In 1614 business was particularly brisk, for Ieyasu was preparing to attack Hideyori in Osaka and was buying up all the cannon he could lay hands on. In addition, the Hollanders and English cast ordnance at Hirado, but the Japanese always preferred those cast in Europe, and said that they "would rather have one of those cast in Europe than ten of such as were ever cast in Japan" 3. These cannon played a big part in the two sieges of Osaka, and even after the fall of that fortress and destruction of the house of Toyotomi in June 1615, the dema:nd for ordnance was not abated.
Doeff also has an account in his Herinneringen. As a result of this incident, the Duteh interpreters at Nagasaki received orders to leam gunnery, whilst Dutch works on fortifieation and eoast defenee were translated by Motogi and Otsuki Gentaku. (Shinsen Yogaku Nempyo, pp. 93-4). A list of sueh works will be found in Araki's Catalogue pp. 158-173, and in the Shinsen Yogaku Nempyo, passim. G. V"n Diemen & his Couneil, 24. v. 1634. , Some details will be found in pp. 247-8 of Feenstra Kuiper's Japan en de Buiten- MILITARY ARTS 43 After the death of Yoshimune the newly-awakened interest both in the martial arts as in things European, again relapsed into the complacent stagnation of the previous decades, until the renewed interest in Dutch scholarship from c.

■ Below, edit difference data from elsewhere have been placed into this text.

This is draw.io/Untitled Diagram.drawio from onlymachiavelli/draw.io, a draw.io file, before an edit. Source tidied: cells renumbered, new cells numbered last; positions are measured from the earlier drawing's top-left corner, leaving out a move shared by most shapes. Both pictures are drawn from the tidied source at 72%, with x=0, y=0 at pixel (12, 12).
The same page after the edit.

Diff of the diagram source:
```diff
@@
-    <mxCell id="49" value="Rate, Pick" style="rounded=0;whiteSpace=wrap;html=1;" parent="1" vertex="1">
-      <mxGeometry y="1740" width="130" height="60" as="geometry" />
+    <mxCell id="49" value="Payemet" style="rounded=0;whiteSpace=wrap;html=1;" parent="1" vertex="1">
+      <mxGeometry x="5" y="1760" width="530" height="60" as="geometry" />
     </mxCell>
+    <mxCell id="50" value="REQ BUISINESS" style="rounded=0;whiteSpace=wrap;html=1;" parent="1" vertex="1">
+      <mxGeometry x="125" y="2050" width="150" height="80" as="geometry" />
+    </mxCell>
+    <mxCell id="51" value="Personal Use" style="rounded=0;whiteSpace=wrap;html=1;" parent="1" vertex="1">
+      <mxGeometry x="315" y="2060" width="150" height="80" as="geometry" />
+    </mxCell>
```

With the arrival of the Hollanders in Japan, the native physicians, or some of them, began to turn their attention to learning their art from the Dutchmen, and this practice was facilitated by the removal of the Dutch factory from Hirado to Deshima in 1641. Whether the theories taught by the Hollanders were radically different from those propounded by the Portuguese missionaries may be doubted, though they were probably more up to date as the study of medical science in the Netherlands stood on a relatively high plane during the XVIIth century.